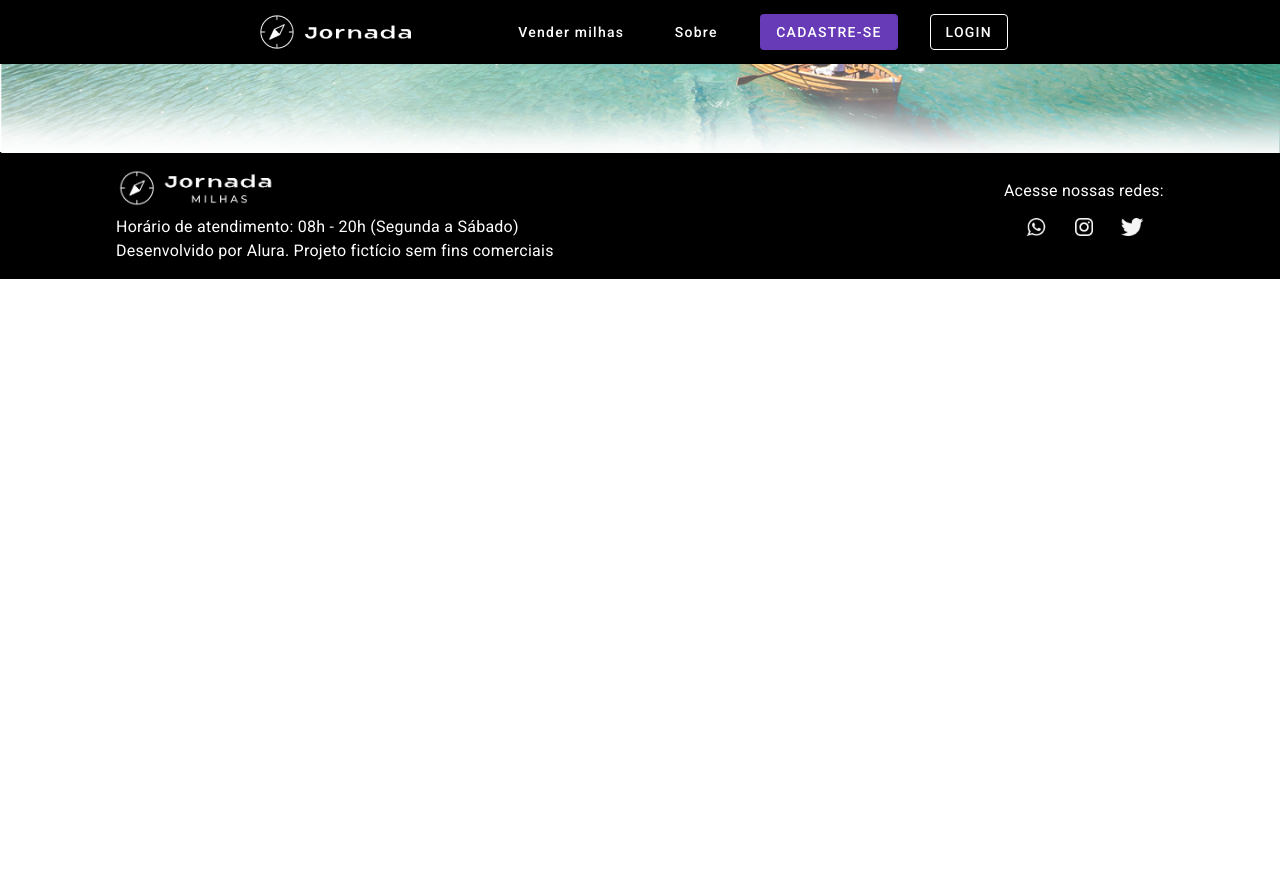
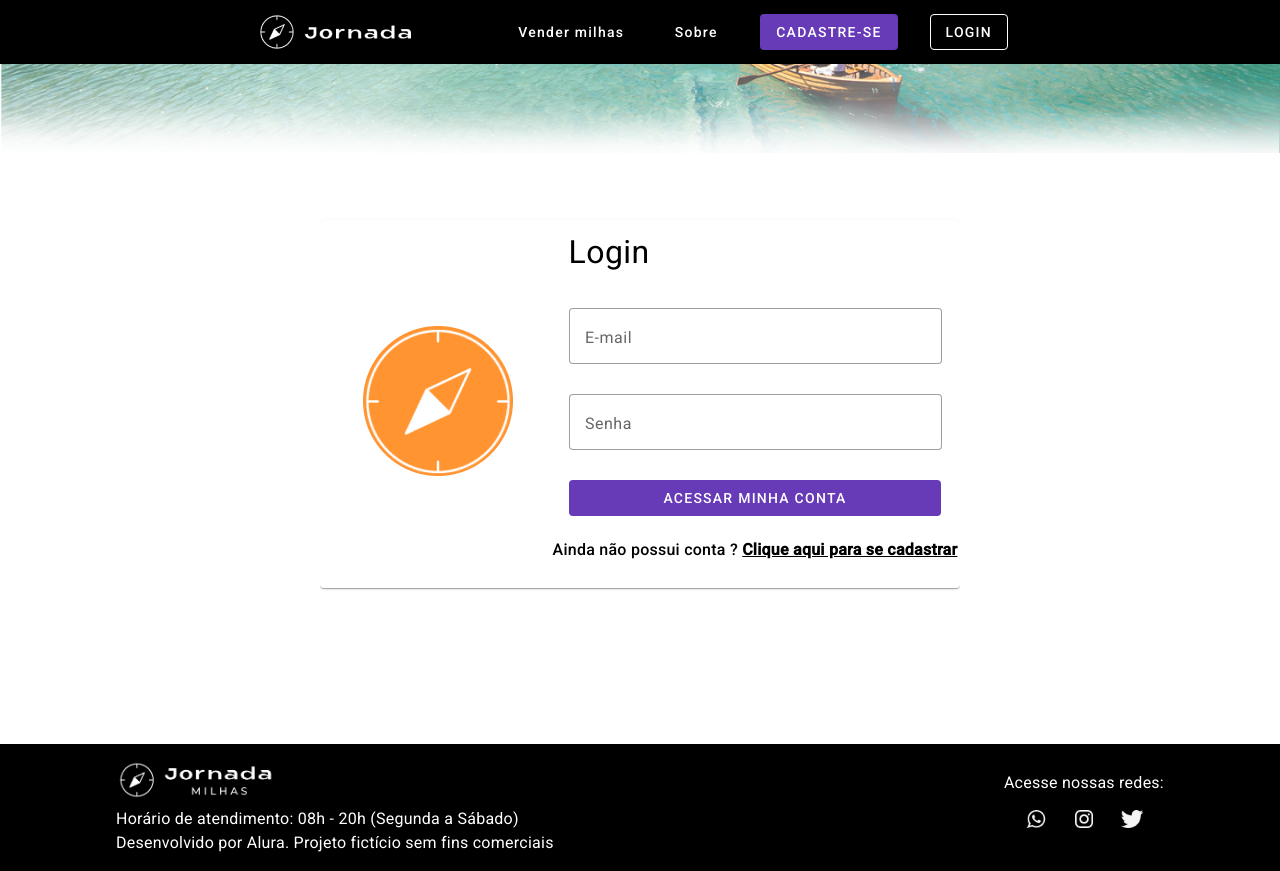
Before and after one commit to YannPG/Jornada-Milhas, an Angular app: page /login in a window 1280 px wide. Before the commit the page ends 800 px from the top, so only its background shows below. Built offline with nearby package versions, Linux system fonts and the light colour scheme.

Commit message:
feat: adicionar o formulario de login

```diff
--- a/src/app/pages/login/login.component.html
+++ b/src/app/pages/login/login.component.html
@@ -4,3 +4,40 @@
     >
 
 </app-banner>
+<section class="login-component">
+    <mat-card class="login">
+        <div class="image-container">
+            <figure>
+                <img src="./assets/imagens/simbolo-bussola.png"
+                alt="Simbolo de uma bussola laranja">
+            </figure>
+        </div>
+        <div class="form-container">
+            <mat-card-header>
+                <mat-card-title>
+                    Login
+                </mat-card-title>
+            </mat-card-header>
+            <form [formGroup]="loginForm">
+                <mat-card-content>
+                    <mat-form-field appearance="outline">
+                        <mat-label>E-mail</mat-label>
+                        <input formControlName="email" matInput type="email" placeholder="Digite seu email">
+                    </mat-form-field>
+                    <mat-form-field appearance="outline">
+                        <mat-label>Senha</mat-label>
+                        <input formControlName="senha" matInput type="password" placeholder="Digite sua senha">
+                    </mat-form-field>
+                </mat-card-content>
+                <mat-card-actions>
+                    <button (click)="login()" mat-flat-button color="primary">
+                        ACESSAR MINHA CONTA
+                    </button>
+                </mat-card-actions>
+                <p>Ainda não possui conta ?
+                    <a> <strong><u>Clique aqui para se cadastrar</u></strong> </a>
+                </p>
+            </form>
+        </div>
+    </mat-card>
+</section>
--- a/src/app/pages/login/login.component.ts
+++ b/src/app/pages/login/login.component.ts
@@ -1,10 +1,26 @@
-import { Component } from '@angular/core';
+import { Component, OnInit } from '@angular/core';
+import { FormBuilder, FormGroup } from '@angular/forms';
 
 @Component({
   selector: 'app-login',
   templateUrl: './login.component.html',
   styleUrls: ['./login.component.scss']
 })
-export class LoginComponent {
+export class LoginComponent implements OnInit{
+  loginForm!: FormGroup;
 
+  constructor(private formBuilder: FormBuilder){
+
+  }
+  ngOnInit(): void {
+    this.loginForm = this.formBuilder.group({
+      email: [null],
+      senha: [null]
+    })
+  }
+
+  login(){
+    console.log('Login realizado com sucesso', this.loginForm.value);
+
+  }
 }
```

######

What is needed —
The whole listing is to be duplicated verbatim, apart from its images.

Answer box —
Before and after one commit to YannPG/Jornada-Milhas, an Angular app: page /login in a window 1280 px wide. Before the commit the page ends 800 px from the top, so only its background shows below. Built offline with nearby package versions, Linux system fonts and the light colour scheme.

Commit message:
feat: adicionar o formulario de login

```diff
--- a/src/app/pages/login/login.component.html
+++ b/src/app/pages/login/login.component.html
@@ -4,3 +4,40 @@
     >
 
 </app-banner>
+<section class="login-component">
+    <mat-card class="login">
+        <div class="image-container">
+            <figure>
+                <img src="./assets/imagens/simbolo-bussola.png"
+                alt="Simbolo de uma bussola laranja">
+            </figure>
+        </div>
+        <div class="form-container">
+            <mat-card-header>
+                <mat-card-title>
+                    Login
+                </mat-card-title>
+            </mat-card-header>
+            <form [formGroup]="loginForm">
+                <mat-card-content>
+                    <mat-form-field appearance="outline">
+                        <mat-label>E-mail</mat-label>
+                        <input formControlName="email" matInput type="email" placeholder="Digite seu email">
+                    </mat-form-field>
+                    <mat-form-field appearance="outline">
+                        <mat-label>Senha</mat-label>
+                        <input formControlName="senha" matInput type="password" placeholder="Digite sua senha">
+                    </mat-form-field>
+                </mat-card-content>
+                <mat-card-actions>
+                    <button (click)="login()" mat-flat-button color="primary">
+                        ACESSAR MINHA CONTA
+                    </button>
+                </mat-card-actions>
+                <p>Ainda não possui conta ?
+                    <a> <strong><u>Clique aqui para se cadastrar</u></strong> </a>
+                </p>
+            </form>
+        </div>
+    </mat-card>
+</section>
--- a/src/app/pages/login/login.component.ts
+++ b/src/app/pages/login/login.component.ts
@@ -1,10 +1,26 @@
-import { Component } from '@angular/core';
+import { Component, OnInit } from '@angular/core';
+import { FormBuilder, FormGroup } from '@angular/forms';
 
 @Component({
   selector: 'app-login',
   templateUrl: './login.component.html',
   styleUrls: ['./login.component.scss']
 })
-export class LoginComponent {
+export class LoginComponent implements OnInit{
+  loginForm!: FormGroup;
 
+  constructor(private formBuilder: FormBuilder){
+
+  }
+  ngOnInit(): void {
+    this.loginForm = this.formBuilder.group({
+      email: [null],
+      senha: [null]
+    })
+  }
+
+  login(){
+    console.log('Login realizado com sucesso', this.loginForm.value);
+
+  }
 }
```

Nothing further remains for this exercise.